Struggling to recover decreasing youth support for the AKP, Turkish Prime Minister Ahmet Davutoglu gambles on the sexual frustration of bachelors by promising to play matchmaker for the desperate.

Turkish Prime Minister Ahmet Davutoglu has hit a bit of a rough patch lately, perhaps reflecting the Justice and Development Party’s (AKP) difficulties. His latest awkward encounter with the public came in an Oct. 22 speech in which he offered the government's services as a marriage broker.

"You have a job, a salary and a home. Now it's time for a spouse. We want people of this land to be bountiful. We want you to procreate. First, seek the help of your parents to find a spouse. God willing, this will work out. If it does not, apply to us. We will find you a blessed spouse."

As expected, Davutoglu’s extravagant promise generated an uproar in the print and social media. There were hundreds of comments on Twitter; here are a few humorous ones:
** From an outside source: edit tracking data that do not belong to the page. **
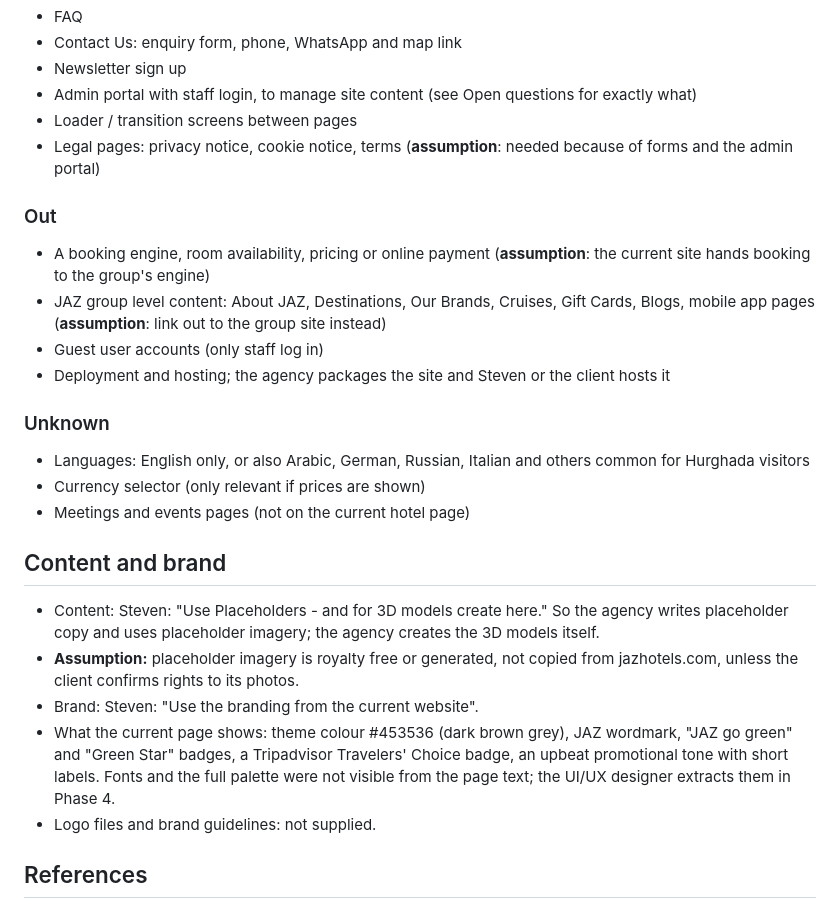
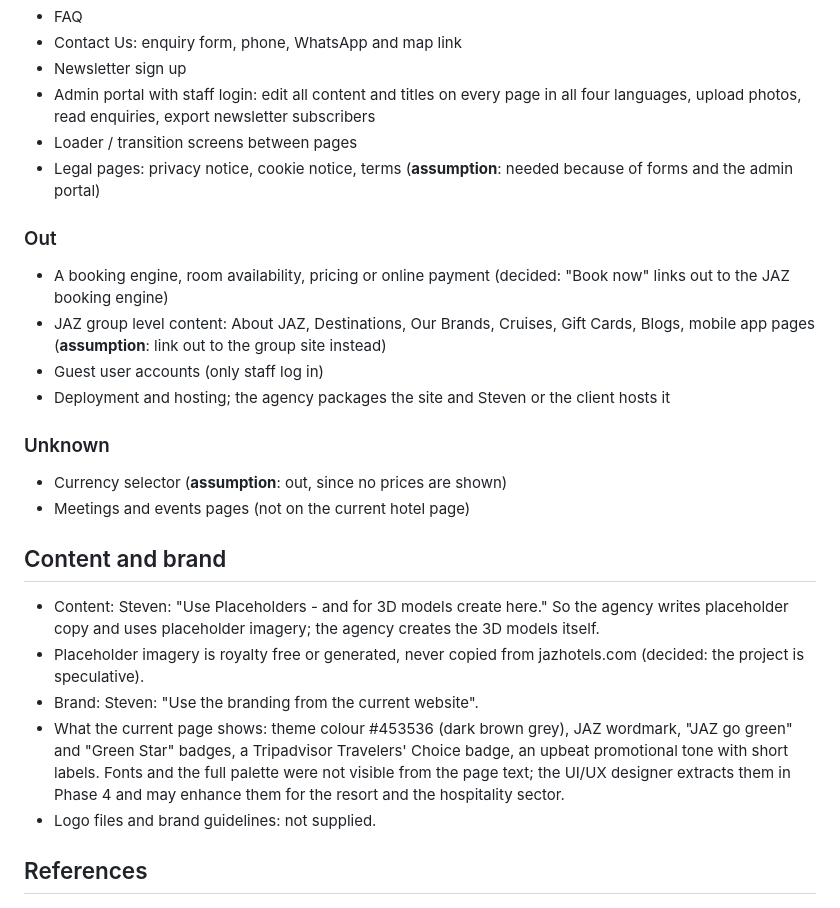
Before and after one commit to smsalama/jazz_casa_del_mar_hub, a Markdown page: docs/brief.md, the part around one of its changes. Drawn GitHub-style.

```diff
--- a/docs/brief.md
+++ b/docs/brief.md
@@ -37,29 +37,28 @@ The pages and sections of the current hotel page, rebuilt as a dedicated resort
 - FAQ
 - Contact Us: enquiry form, phone, WhatsApp and map link
 - Newsletter sign up
-- Admin portal with staff login, to manage site content (see Open questions for exactly what)
+- Admin portal with staff login: edit all content and titles on every page in all four languages, upload photos, read enquiries, export newsletter subscribers
 - Loader / transition screens between pages
 - Legal pages: privacy notice, cookie notice, terms (**assumption**: needed because of forms and the admin portal)
 
 ### Out
 
-- A booking engine, room availability, pricing or online payment (**assumption**: the current site hands booking to the group's engine)
+- A booking engine, room availability, pricing or online payment (decided: "Book now" links out to the JAZ booking engine)
 - JAZ group level content: About JAZ, Destinations, Our Brands, Cruises, Gift Cards, Blogs, mobile app pages (**assumption**: link out to the group site instead)
 - Guest user accounts (only staff log in)
 - Deployment and hosting; the agency packages the site and Steven or the client hosts it
 
 ### Unknown
 
-- Languages: English only, or also Arabic, German, Russian, Italian and others common for Hurghada visitors
-- Currency selector (only relevant if prices are shown)
+- Currency selector (**assumption**: out, since no prices are shown)
 - Meetings and events pages (not on the current hotel page)
 
 ## Content and brand
 
 - Content: Steven: "Use Placeholders - and for 3D models create here." So the agency writes placeholder copy and uses placeholder imagery; the agency creates the 3D models itself.
-- **Assumption:** placeholder imagery is royalty free or generated, not copied from jazhotels.com, unless the client confirms rights to its photos.
+- Placeholder imagery is royalty free or generated, never copied from jazhotels.com (decided: the project is speculative).
 - Brand: Steven: "Use the branding from the current website".
-- What the current page shows: theme colour #453536 (dark brown grey), JAZ wordmark, "JAZ go green" and "Green Star" badges, a Tripadvisor Travelers' Choice badge, an upbeat promotional tone with short labels. Fonts and the full palette were not visible from the page text; the UI/UX designer extracts them in Phase 4.
+- What the current page shows: theme colour #453536 (dark brown grey), JAZ wordmark, "JAZ go green" and "Green Star" badges, a Tripadvisor Travelers' Choice badge, an upbeat promotional tone with short labels. Fonts and the full palette were not visible from the page text; the UI/UX designer extracts them in Phase 4 and may enhance them for the resort and the hospitality sector.
 - Logo files and brand guidelines: not supplied.
 
 ## References
```
Also changed, not shown: other parts of docs/brief.md (+22 -13 lines).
  • “Dear Prime Minister, I want a wife. She should be 5 feet 9 inches. Blonde. Pale skin. Blue eyes. Clean and with good manners. She also has to wash my feet.”
  • In a request to Selahattin Demirtas, co-chair of the pro-Kurdish Peoples' Democratic Party, one person asked, "Will you also find us a spouse, chairman? Because I don’t trust Davutoglu, you never know what you will get from him.”
  • “After coal and rice, now Davutoglu is distributing wives! I want one too!”
  • “Those who said, ‘Don’t stay in coed housing’ last year are now saying, 'We will find you a spouse.' I believe Davutoglu is signaling an approval for gay marriage.”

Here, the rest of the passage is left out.